• RECORDS PROVIDED:
***

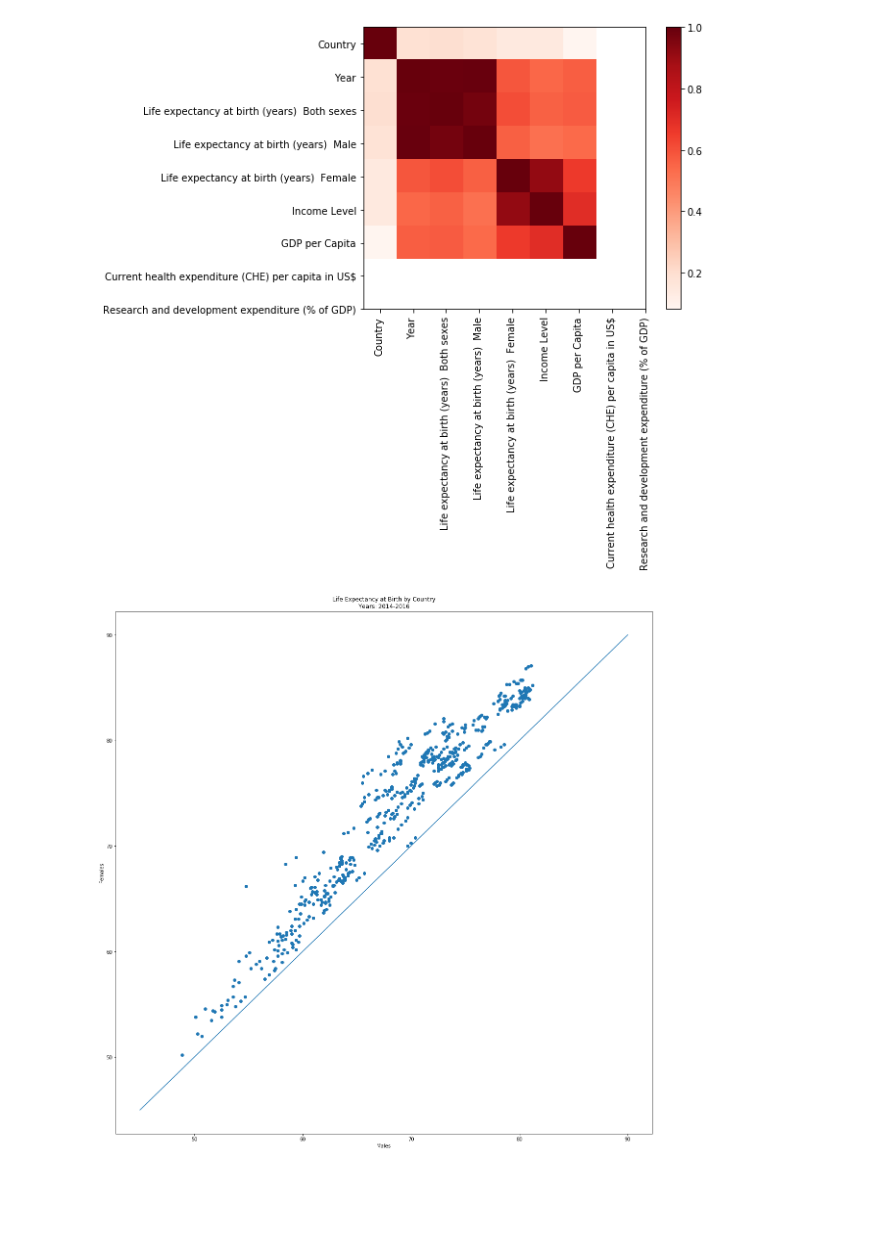
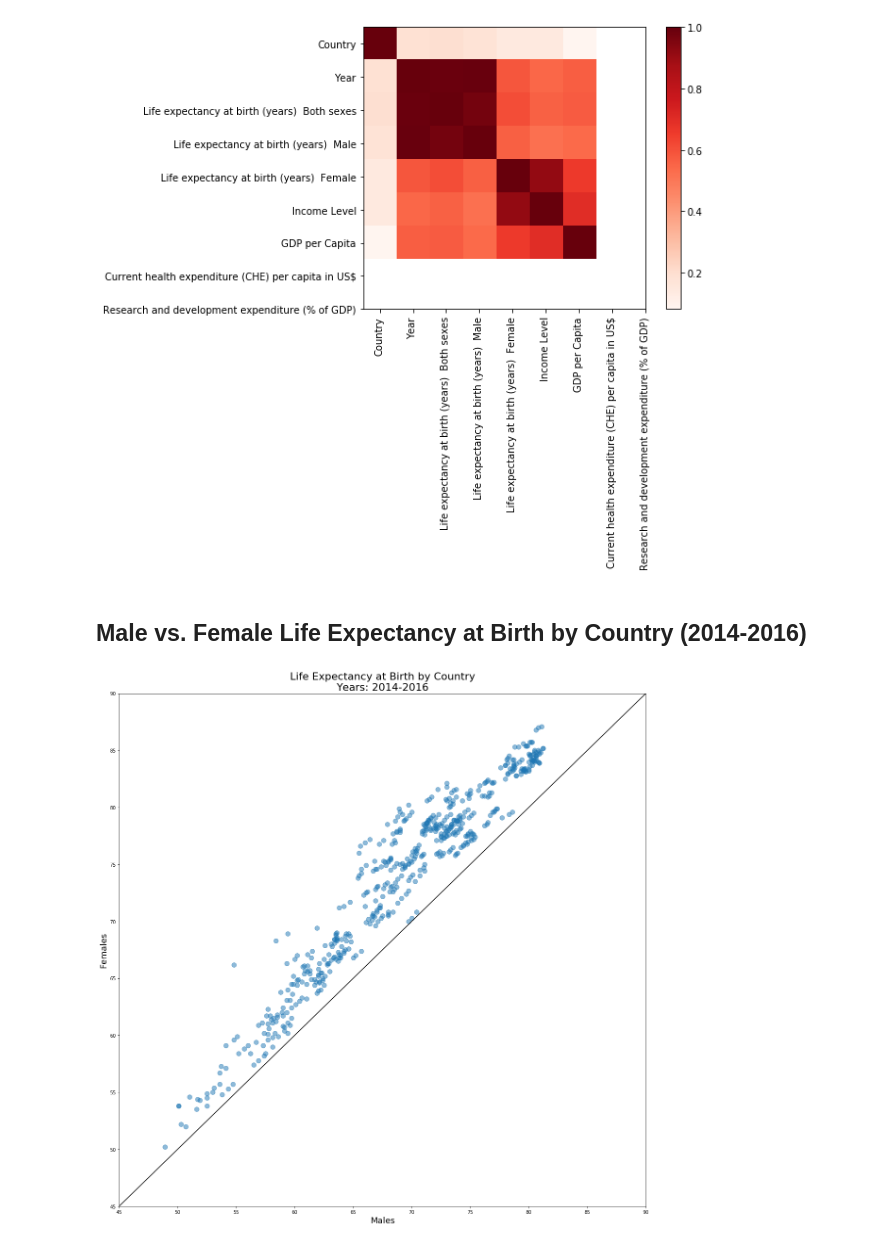
Before and after one commit to patrickFuerst/human_life_exp, a Jupyter notebook: Data_Visualizations(Anna).ipynb, the cells around one changed output. Saved outputs shown, nothing was run; the diff lists cells and outputs as text; code cells hidden in the pictures; blank space fills up the shorter version.

```diff
--- a/Data_Visualizations(Anna).ipynb
+++ b/Data_Visualizations(Anna).ipynb
@@ -58,18 +43,21 @@ plt.yticks(ticks, data.columns)
 plt.show()
 # %% [output]
 [figure]
+# %% [markdown]
+## Male vs. Female Life Expectancy at Birth by Country (2014-2016)
 # %%
 years = [2014, 2015, 2016]
-area = np.pi*3
+area = np.pi*30
 x = [45, 90]
 y = [45, 90]
 
 fig = plt.figure(figsize=(20,20))
-plt.scatter(data[data.Year.isin(years)].iloc[:,3], data[data.Year.isin(years)].iloc[:,4])
-plt.title('Life Expectancy at Birth by Country\nYears: 2014-2016')
-plt.xlabel('Males')
-plt.ylabel('Females')
-plt.plot(x,y)
+plt.scatter(data[data.Year.isin(years)].iloc[:,3], data[data.Year.isin(years)].iloc[:,4], s=area,  alpha=0.5)
+plt.axis([45, 90, 45, 90])
+plt.title('Life Expectancy at Birth by Country\nYears: 2014-2016', fontsize=22)
+plt.xlabel('Males', fontsize=18)
+plt.ylabel('Females', fontsize=18)
+plt.plot(x,y, color='black')
 plt.show()
 # %% [output]
-[figure, old version]
+[figure, new version]
```
Also changed, not shown: parts of 7 cells of this notebook.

***

Copy each entry exactly, with no pictures.

Before and after one commit to patrickFuerst/human_life_exp, a Jupyter notebook: Data_Visualizations(Anna).ipynb, the cells around one changed output. Saved outputs shown, nothing was run; the diff lists cells and outputs as text; code cells hidden in the pictures; blank space fills up the shorter version.

```diff
--- a/Data_Visualizations(Anna).ipynb
+++ b/Data_Visualizations(Anna).ipynb
@@ -58,18 +43,21 @@ plt.yticks(ticks, data.columns)
 plt.show()
 # %% [output]
 [figure]
+# %% [markdown]
+## Male vs. Female Life Expectancy at Birth by Country (2014-2016)
 # %%
 years = [2014, 2015, 2016]
-area = np.pi*3
+area = np.pi*30
 x = [45, 90]
 y = [45, 90]
 
 fig = plt.figure(figsize=(20,20))
-plt.scatter(data[data.Year.isin(years)].iloc[:,3], data[data.Year.isin(years)].iloc[:,4])
-plt.title('Life Expectancy at Birth by Country\nYears: 2014-2016')
-plt.xlabel('Males')
-plt.ylabel('Females')
-plt.plot(x,y)
+plt.scatter(data[data.Year.isin(years)].iloc[:,3], data[data.Year.isin(years)].iloc[:,4], s=area,  alpha=0.5)
+plt.axis([45, 90, 45, 90])
+plt.title('Life Expectancy at Birth by Country\nYears: 2014-2016', fontsize=22)
+plt.xlabel('Males', fontsize=18)
+plt.ylabel('Females', fontsize=18)
+plt.plot(x,y, color='black')
 plt.show()
 # %% [output]
-[figure, old version]
+[figure, new version]
```
Also changed, not shown: parts of 7 cells of this notebook.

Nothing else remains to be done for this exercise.